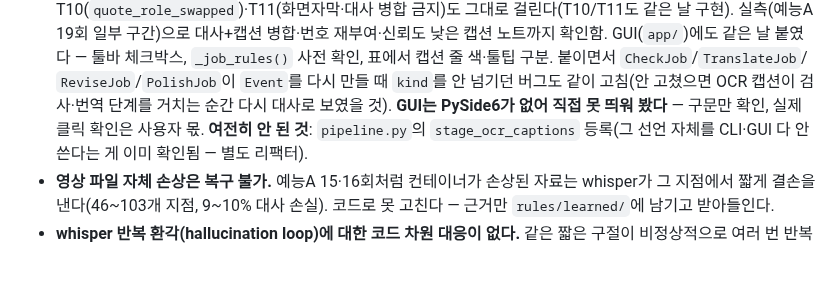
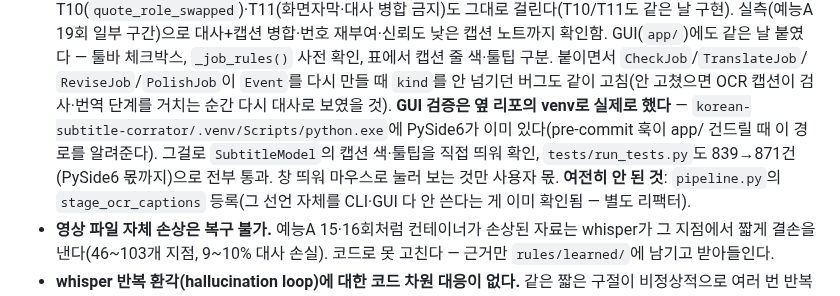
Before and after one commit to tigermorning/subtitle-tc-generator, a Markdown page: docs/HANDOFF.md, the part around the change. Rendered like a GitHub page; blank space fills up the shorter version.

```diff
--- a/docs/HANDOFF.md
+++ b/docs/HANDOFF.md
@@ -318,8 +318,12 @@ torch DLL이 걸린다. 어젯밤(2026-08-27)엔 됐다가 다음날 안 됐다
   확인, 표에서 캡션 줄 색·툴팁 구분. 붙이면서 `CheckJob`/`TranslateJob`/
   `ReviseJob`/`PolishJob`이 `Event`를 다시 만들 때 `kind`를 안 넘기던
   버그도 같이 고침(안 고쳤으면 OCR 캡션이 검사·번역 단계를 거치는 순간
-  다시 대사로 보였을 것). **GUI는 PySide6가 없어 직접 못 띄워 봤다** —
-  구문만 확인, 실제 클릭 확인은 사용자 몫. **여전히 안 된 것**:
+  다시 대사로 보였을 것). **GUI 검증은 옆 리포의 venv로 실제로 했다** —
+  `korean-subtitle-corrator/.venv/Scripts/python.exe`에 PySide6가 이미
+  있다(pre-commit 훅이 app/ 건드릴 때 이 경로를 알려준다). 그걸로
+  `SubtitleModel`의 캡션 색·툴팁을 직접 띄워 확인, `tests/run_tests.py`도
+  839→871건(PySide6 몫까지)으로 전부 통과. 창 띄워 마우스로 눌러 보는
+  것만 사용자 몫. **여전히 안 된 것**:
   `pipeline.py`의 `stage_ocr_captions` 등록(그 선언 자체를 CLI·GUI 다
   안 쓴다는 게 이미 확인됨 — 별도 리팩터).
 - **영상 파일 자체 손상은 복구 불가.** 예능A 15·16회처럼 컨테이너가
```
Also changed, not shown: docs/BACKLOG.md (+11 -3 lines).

- - -

▸ HOW TO COMPLETE THIS TASK
Output the listing above exactly, pictures omitted.

▸ RESULT
Before and after one commit to tigermorning/subtitle-tc-generator, a Markdown page: docs/HANDOFF.md, the part around the change. Rendered like a GitHub page; blank space fills up the shorter version.

```diff
--- a/docs/HANDOFF.md
+++ b/docs/HANDOFF.md
@@ -318,8 +318,12 @@ torch DLL이 걸린다. 어젯밤(2026-08-27)엔 됐다가 다음날 안 됐다
   확인, 표에서 캡션 줄 색·툴팁 구분. 붙이면서 `CheckJob`/`TranslateJob`/
   `ReviseJob`/`PolishJob`이 `Event`를 다시 만들 때 `kind`를 안 넘기던
   버그도 같이 고침(안 고쳤으면 OCR 캡션이 검사·번역 단계를 거치는 순간
-  다시 대사로 보였을 것). **GUI는 PySide6가 없어 직접 못 띄워 봤다** —
-  구문만 확인, 실제 클릭 확인은 사용자 몫. **여전히 안 된 것**:
+  다시 대사로 보였을 것). **GUI 검증은 옆 리포의 venv로 실제로 했다** —
+  `korean-subtitle-corrator/.venv/Scripts/python.exe`에 PySide6가 이미
+  있다(pre-commit 훅이 app/ 건드릴 때 이 경로를 알려준다). 그걸로
+  `SubtitleModel`의 캡션 색·툴팁을 직접 띄워 확인, `tests/run_tests.py`도
+  839→871건(PySide6 몫까지)으로 전부 통과. 창 띄워 마우스로 눌러 보는
+  것만 사용자 몫. **여전히 안 된 것**:
   `pipeline.py`의 `stage_ocr_captions` 등록(그 선언 자체를 CLI·GUI 다
   안 쓴다는 게 이미 확인됨 — 별도 리팩터).
 - **영상 파일 자체 손상은 복구 불가.** 예능A 15·16회처럼 컨테이너가
```
Also changed, not shown: docs/BACKLOG.md (+11 -3 lines).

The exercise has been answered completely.